◆ What you need to do:
Exclude all pictures, then restate the entries below word for word.

◆ Provided records:
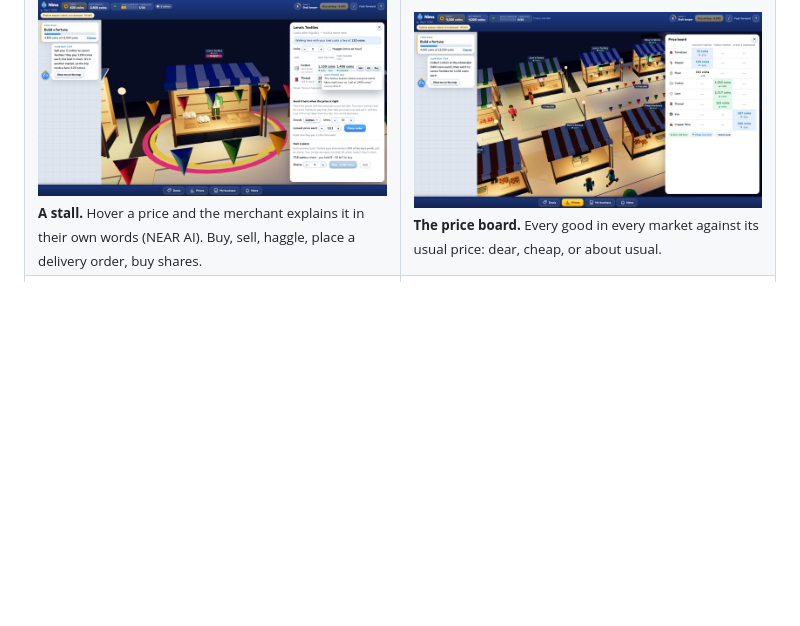
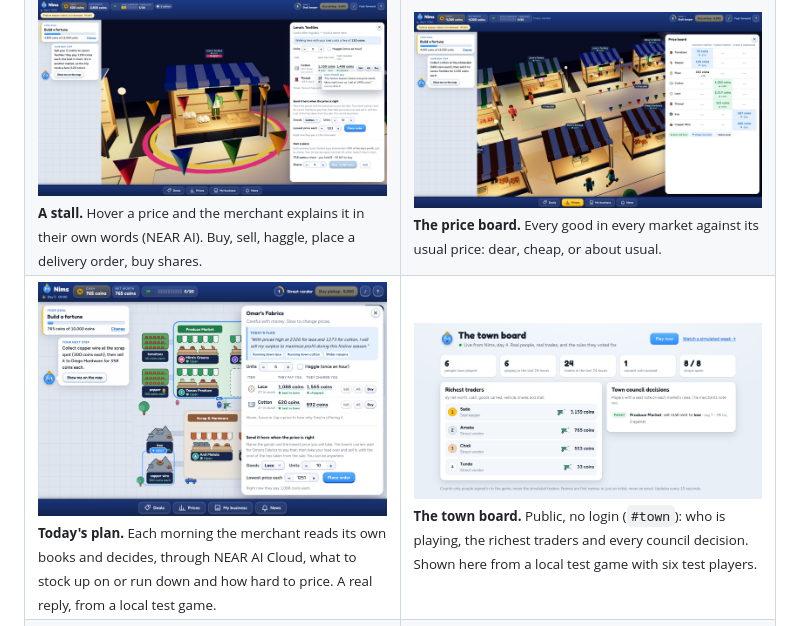
Before and after one commit to EmekaManuel/nims, a Markdown page: README.md, the part around the change. Rendered like a GitHub page; pictures changed too: docs/img/board.jpg (added), docs/img/plan.jpg (added); blank space fills up the shorter version.

Commit message:
README: screenshots of a merchant's plan and the town board

```diff
--- a/README.md
+++ b/README.md
@@ -38,6 +38,10 @@ The chain is invisible: sign in with Google or an emailed link, no wallet, no se
 <tr>
 <td width="50%"><img src="docs/img/stall.jpg" alt="A stall: the merchant explains a price, delivery order, shares" /><br /><sub><b>A stall.</b> Hover a price and the merchant explains it in their own words (NEAR AI). Buy, sell, haggle, place a delivery order, buy shares.</sub></td>
 <td width="50%"><img src="docs/img/prices.jpg" alt="The price board" /><br /><sub><b>The price board.</b> Every good in every market against its usual price: dear, cheap, or about usual.</sub></td>
+</tr>
+<tr>
+<td width="50%"><img src="docs/img/plan.jpg" alt="A stall showing the merchant's own plan for the day, written through NEAR AI Cloud" /><br /><sub><b>Today's plan.</b> Each morning the merchant reads its own books and decides, through NEAR AI Cloud, what to stock up on or run down and how hard to price. A real reply, from a local test game.</sub></td>
+<td width="50%"><img src="docs/img/board.jpg" alt="The public town board: players, trades, richest traders and council decisions" /><br /><sub><b>The town board.</b> Public, no login (<code>#town</code>): who is playing, the richest traders and every council decision. Shown here from a local test game with six test players.</sub></td>
 </tr>
 <tr>
 <td width="50%"><img src="docs/img/council.jpg" alt="A town council vote on cutting a market's rent" /><br /><sub><b>The town council.</b> Trade in a market and you get a seat. A vote to cut the rent, with the merchants' stance. It passes at the end of the day, with no dev patch.</sub></td>
```
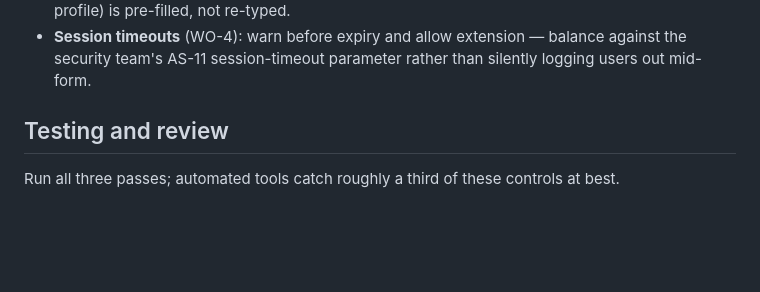
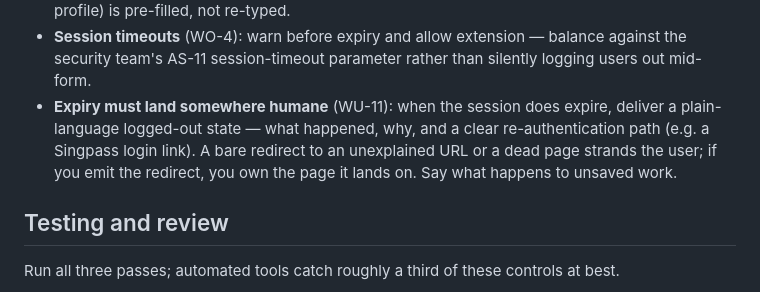
Before and after one commit to kyleoliveiro/sg-gov-skills, a Markdown page: skills/dss-accessibility/SKILL.md, the part around the change. Drawn GitHub-style; blank space fills up the shorter version.

Commit message:
fix(dss-accessibility): require humane session-expiry landing state
Iteration-2 evals caught the skill-guided output redirecting to an
undelivered /session-expired URL at timeout. New WU-11 guidance: expiry
must land on a plain-language logged-out state with a re-authentication
path, and emitting a redirect means owning the landing page. Verified
in iteration 3: the skill run now ships the expired view and passes
9/9 (baseline 8/9, failing only DSS control-ID traceability).

Co-Authored-By: Claude Fable 5 <noreply@anthropic.com>
Claude-Session: https://claude.ai/code/session_01XxTwcnVm447Yuv5MvcwoiL

```diff
--- a/skills/dss-accessibility/SKILL.md
+++ b/skills/dss-accessibility/SKILL.md
@@ -268,6 +268,12 @@ requirements. For anything custom:
 - **Session timeouts** (WO-4): warn before expiry and allow extension —
   balance against the security team's AS-11 session-timeout parameter rather
   than silently logging users out mid-form.
+- **Expiry must land somewhere humane** (WU-11): when the session does
+  expire, deliver a plain-language logged-out state — what happened, why,
+  and a clear re-authentication path (e.g. a Singpass login link). A bare
+  redirect to an unexplained URL or a dead page strands the user; if you
+  emit the redirect, you own the page it lands on. Say what happens to
+  unsaved work.
 
 ## Testing and review
 
```
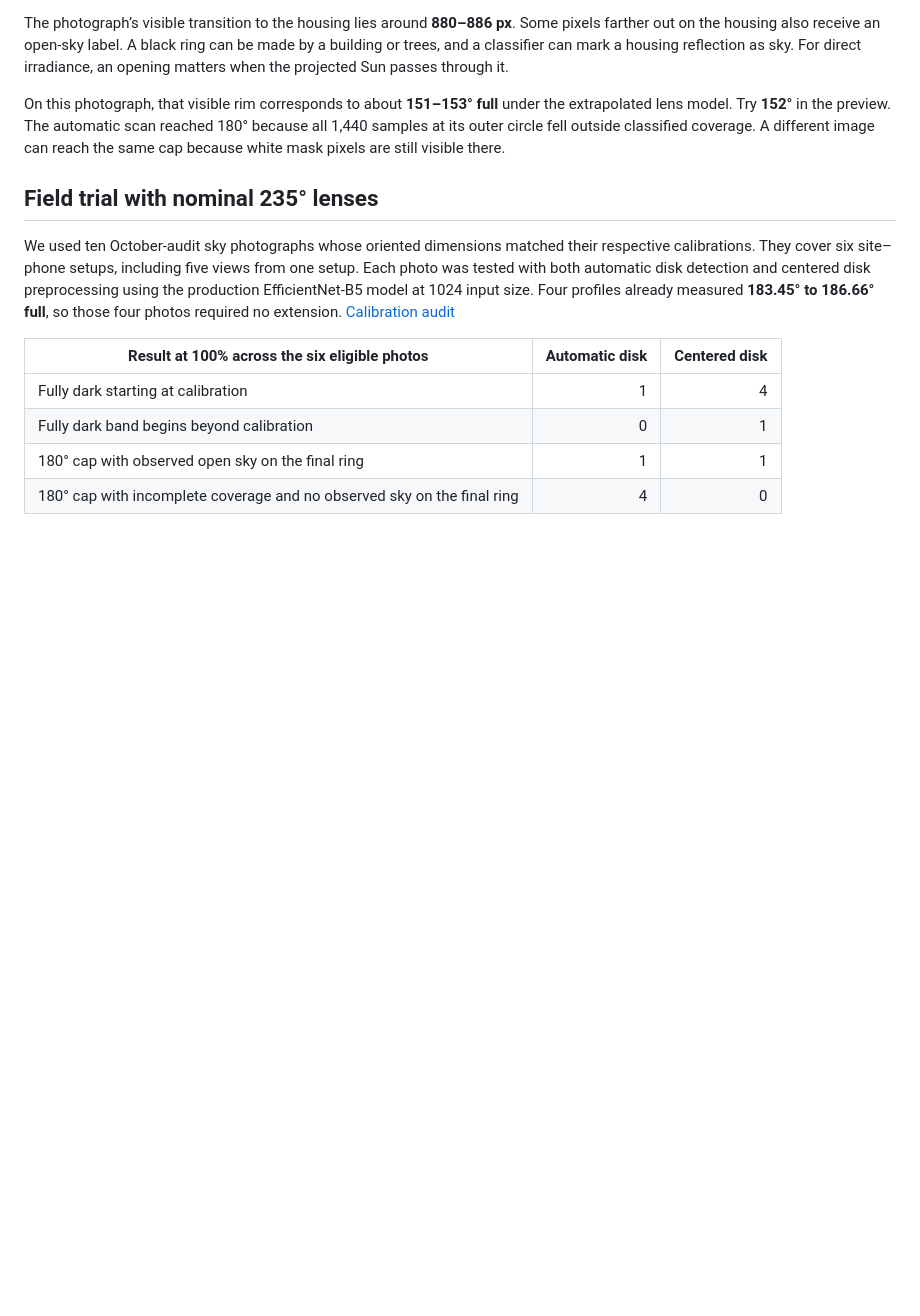
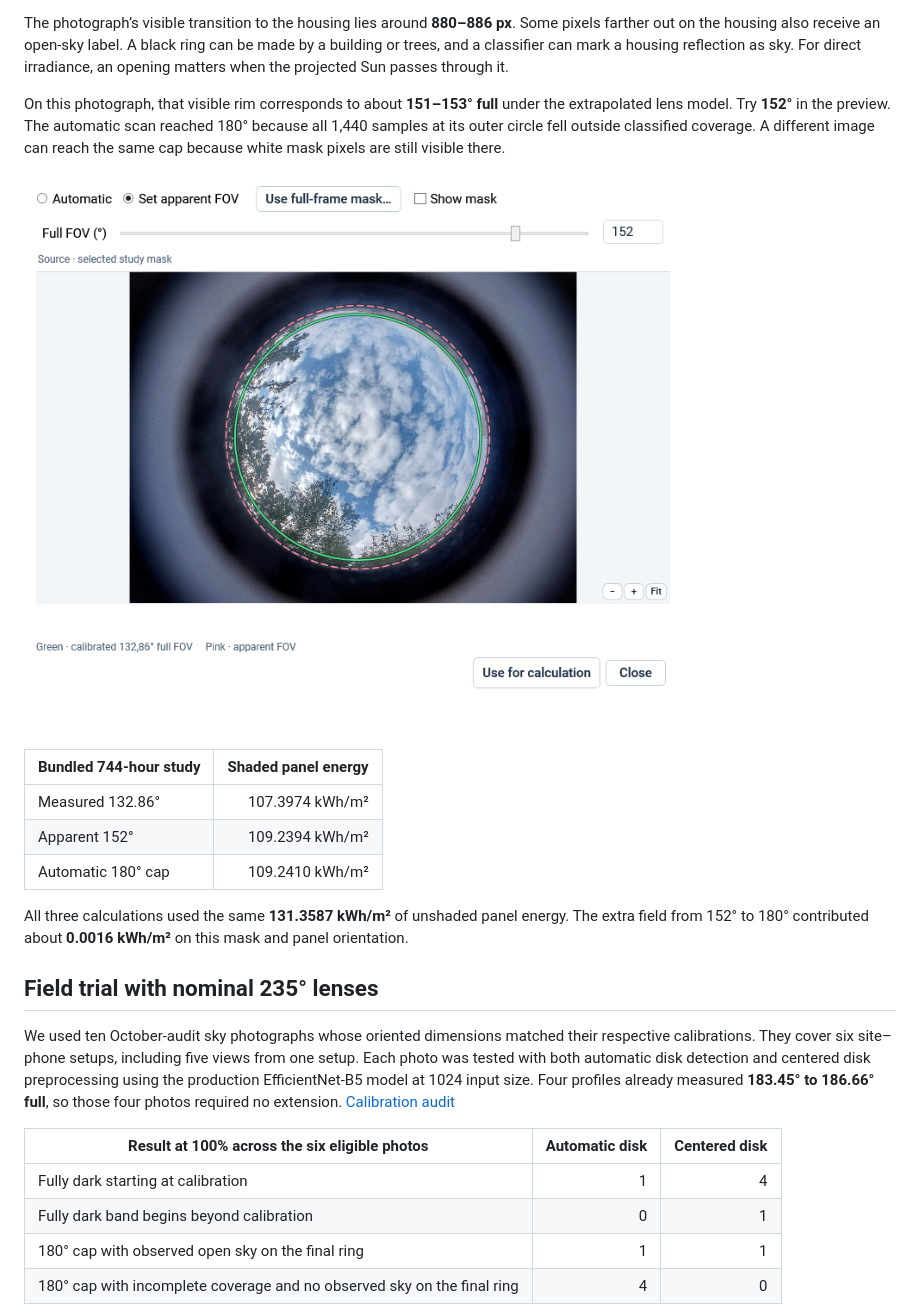
Before and after one commit to ckbk123/FisheyeSolarShadeForecast, a Markdown page: docs/MASK_EDGE_EXPERIMENT.md, the part around the change. Rendered like a GitHub page; pictures changed too: docs/images/apparent-fov-152.png (added); blank space fills up the shorter version.

Commit message:
Show the visible 152-degree rim and its measured irradiance effect

```diff
--- a/docs/MASK_EDGE_EXPERIMENT.md
+++ b/docs/MASK_EDGE_EXPERIMENT.md
@@ -37,6 +37,16 @@ The photograph’s visible transition to the housing lies around **880–886 px*
 
 On this photograph, that visible rim corresponds to about **151–153° full** under the extrapolated lens model. Try **152°** in the preview. The automatic scan reached 180° because all 1,440 samples at its outer circle fell outside classified coverage. A different image can reach the same cap because white mask pixels are still visible there.
 
+![SolarShade at 152° full FOV, with the dashed pink circle aligned to the visible lens rim and the measured field shown in green](images/apparent-fov-152.png)
+
+| Bundled 744-hour study | Shaded panel energy |
+| --- | ---: |
+| Measured 132.86° | 107.3974 kWh/m² |
+| Apparent 152° | 109.2394 kWh/m² |
+| Automatic 180° cap | 109.2410 kWh/m² |
+
+All three calculations used the same **131.3587 kWh/m²** of unshaded panel energy. The extra field from 152° to 180° contributed about **0.0016 kWh/m²** on this mask and panel orientation.
+
 ## Field trial with nominal 235° lenses
 
 We used ten October-audit sky photographs whose oriented dimensions matched their respective calibrations. They cover six site–phone setups, including five views from one setup. Each photo was tested with both automatic disk detection and centered disk preprocessing using the production EfficientNet-B5 model at 1024 input size. Four profiles already measured **183.45° to 186.66° full**, so those four photos required no extension. [Calibration audit](CALIBRATION_AUDIT_2026-11-24.md)
```
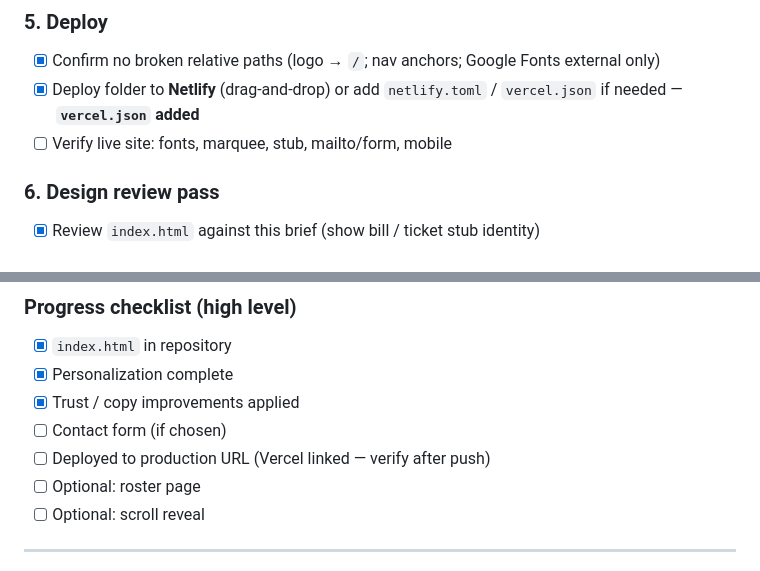
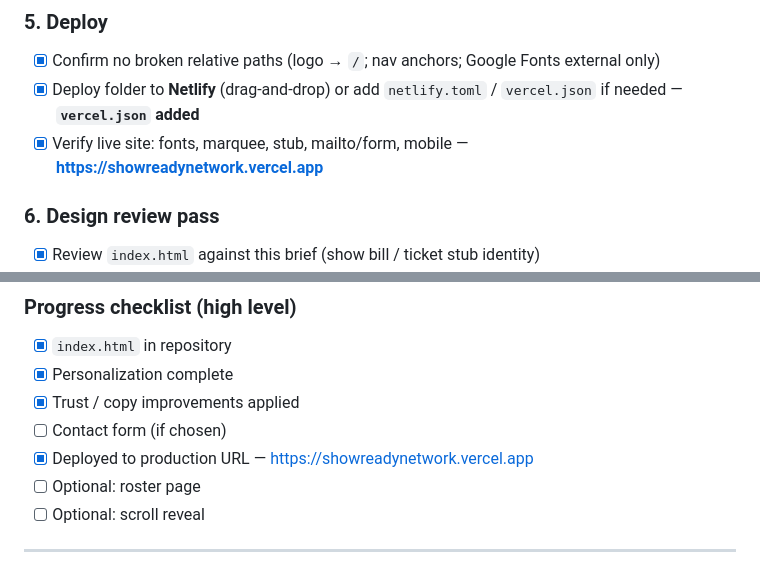
Before and after one commit to Mick16-dev/showreadynetwork, a Markdown page: IMPLEMENTATION.md, 2 parts joined by grey strips. Drawn GitHub-style.

Commit message:
Mark live deploy verified on Vercel
Co-authored-by: Cursor <cursoragent@cursor.com>

```diff
--- a/IMPLEMENTATION.md
+++ b/IMPLEMENTATION.md
@@ -154,7 +154,7 @@ Recommended refinements that fit the show-bill identity. Check off as implemente
 
 - [x] Confirm no broken relative paths (logo → `/`; nav anchors; Google Fonts external only)
 - [x] Deploy folder to **Netlify** (drag-and-drop) or add `netlify.toml` / `vercel.json` if needed — **`vercel.json` added**
-- [ ] Verify live site: fonts, marquee, stub, mailto/form, mobile
+- [x] Verify live site: fonts, marquee, stub, mailto/form, mobile — **https://showreadynetwork.vercel.app**
 
 ### 6. Design review pass
 
@@ -179,7 +179,7 @@ Recommended refinements that fit the show-bill identity. Check off as implemente
 - [x] Personalization complete
 - [x] Trust / copy improvements applied
 - [ ] Contact form (if chosen)
-- [ ] Deployed to production URL (Vercel linked — verify after push)
+- [x] Deployed to production URL — https://showreadynetwork.vercel.app
 - [ ] Optional: roster page
 - [ ] Optional: scroll reveal
 
```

◆ Output:
Before and after one commit to EmekaManuel/nims, a Markdown page: README.md, the part around the change. Rendered like a GitHub page; pictures changed too: docs/img/board.jpg (added), docs/img/plan.jpg (added); blank space fills up the shorter version.

Commit message:
README: screenshots of a merchant's plan and the town board

```diff
--- a/README.md
+++ b/README.md
@@ -38,6 +38,10 @@ The chain is invisible: sign in with Google or an emailed link, no wallet, no se
 <tr>
 <td width="50%"><img src="docs/img/stall.jpg" alt="A stall: the merchant explains a price, delivery order, shares" /><br /><sub><b>A stall.</b> Hover a price and the merchant explains it in their own words (NEAR AI). Buy, sell, haggle, place a delivery order, buy shares.</sub></td>
 <td width="50%"><img src="docs/img/prices.jpg" alt="The price board" /><br /><sub><b>The price board.</b> Every good in every market against its usual price: dear, cheap, or about usual.</sub></td>
+</tr>
+<tr>
+<td width="50%"><img src="docs/img/plan.jpg" alt="A stall showing the merchant's own plan for the day, written through NEAR AI Cloud" /><br /><sub><b>Today's plan.</b> Each morning the merchant reads its own books and decides, through NEAR AI Cloud, what to stock up on or run down and how hard to price. A real reply, from a local test game.</sub></td>
+<td width="50%"><img src="docs/img/board.jpg" alt="The public town board: players, trades, richest traders and council decisions" /><br /><sub><b>The town board.</b> Public, no login (<code>#town</code>): who is playing, the richest traders and every council decision. Shown here from a local test game with six test players.</sub></td>
 </tr>
 <tr>
 <td width="50%"><img src="docs/img/council.jpg" alt="A town council vote on cutting a market's rent" /><br /><sub><b>The town council.</b> Trade in a market and you get a seat. A vote to cut the rent, with the merchants' stance. It passes at the end of the day, with no dev patch.</sub></td>
```
Before and after one commit to kyleoliveiro/sg-gov-skills, a Markdown page: skills/dss-accessibility/SKILL.md, the part around the change. Drawn GitHub-style; blank space fills up the shorter version.

Commit message:
fix(dss-accessibility): require humane session-expiry landing state
Iteration-2 evals caught the skill-guided output redirecting to an
undelivered /session-expired URL at timeout. New WU-11 guidance: expiry
must land on a plain-language logged-out state with a re-authentication
path, and emitting a redirect means owning the landing page. Verified
in iteration 3: the skill run now ships the expired view and passes
9/9 (baseline 8/9, failing only DSS control-ID traceability).

Co-Authored-By: Claude Fable 5 <noreply@anthropic.com>
Claude-Session: https://claude.ai/code/session_01XxTwcnVm447Yuv5MvcwoiL

```diff
--- a/skills/dss-accessibility/SKILL.md
+++ b/skills/dss-accessibility/SKILL.md
@@ -268,6 +268,12 @@ requirements. For anything custom:
 - **Session timeouts** (WO-4): warn before expiry and allow extension —
   balance against the security team's AS-11 session-timeout parameter rather
   than silently logging users out mid-form.
+- **Expiry must land somewhere humane** (WU-11): when the session does
+  expire, deliver a plain-language logged-out state — what happened, why,
+  and a clear re-authentication path (e.g. a Singpass login link). A bare
+  redirect to an unexplained URL or a dead page strands the user; if you
+  emit the redirect, you own the page it lands on. Say what happens to
+  unsaved work.
 
 ## Testing and review
 
```
Before and after one commit to ckbk123/FisheyeSolarShadeForecast, a Markdown page: docs/MASK_EDGE_EXPERIMENT.md, the part around the change. Rendered like a GitHub page; pictures changed too: docs/images/apparent-fov-152.png (added); blank space fills up the shorter version.

Commit message:
Show the visible 152-degree rim and its measured irradiance effect

```diff
--- a/docs/MASK_EDGE_EXPERIMENT.md
+++ b/docs/MASK_EDGE_EXPERIMENT.md
@@ -37,6 +37,16 @@ The photograph’s visible transition to the housing lies around **880–886 px*
 
 On this photograph, that visible rim corresponds to about **151–153° full** under the extrapolated lens model. Try **152°** in the preview. The automatic scan reached 180° because all 1,440 samples at its outer circle fell outside classified coverage. A different image can reach the same cap because white mask pixels are still visible there.
 
+![SolarShade at 152° full FOV, with the dashed pink circle aligned to the visible lens rim and the measured field shown in green](images/apparent-fov-152.png)
+
+| Bundled 744-hour study | Shaded panel energy |
+| --- | ---: |
+| Measured 132.86° | 107.3974 kWh/m² |
+| Apparent 152° | 109.2394 kWh/m² |
+| Automatic 180° cap | 109.2410 kWh/m² |
+
+All three calculations used the same **131.3587 kWh/m²** of unshaded panel energy. The extra field from 152° to 180° contributed about **0.0016 kWh/m²** on this mask and panel orientation.
+
 ## Field trial with nominal 235° lenses
 
 We used ten October-audit sky photographs whose oriented dimensions matched their respective calibrations. They cover six site–phone setups, including five views from one setup. Each photo was tested with both automatic disk detection and centered disk preprocessing using the production EfficientNet-B5 model at 1024 input size. Four profiles already measured **183.45° to 186.66° full**, so those four photos required no extension. [Calibration audit](CALIBRATION_AUDIT_2026-11-24.md)
```
Before and after one commit to Mick16-dev/showreadynetwork, a Markdown page: IMPLEMENTATION.md, 2 parts joined by grey strips. Drawn GitHub-style.

Commit message:
Mark live deploy verified on Vercel
Co-authored-by: Cursor <cursoragent@cursor.com>

```diff
--- a/IMPLEMENTATION.md
+++ b/IMPLEMENTATION.md
@@ -154,7 +154,7 @@ Recommended refinements that fit the show-bill identity. Check off as implemente
 
 - [x] Confirm no broken relative paths (logo → `/`; nav anchors; Google Fonts external only)
 - [x] Deploy folder to **Netlify** (drag-and-drop) or add `netlify.toml` / `vercel.json` if needed — **`vercel.json` added**
-- [ ] Verify live site: fonts, marquee, stub, mailto/form, mobile
+- [x] Verify live site: fonts, marquee, stub, mailto/form, mobile — **https://showreadynetwork.vercel.app**
 
 ### 6. Design review pass
 
@@ -179,7 +179,7 @@ Recommended refinements that fit the show-bill identity. Check off as implemente
 - [x] Personalization complete
 - [x] Trust / copy improvements applied
 - [ ] Contact form (if chosen)
-- [ ] Deployed to production URL (Vercel linked — verify after push)
+- [x] Deployed to production URL — https://showreadynetwork.vercel.app
 - [ ] Optional: roster page
 - [ ] Optional: scroll reveal
 
```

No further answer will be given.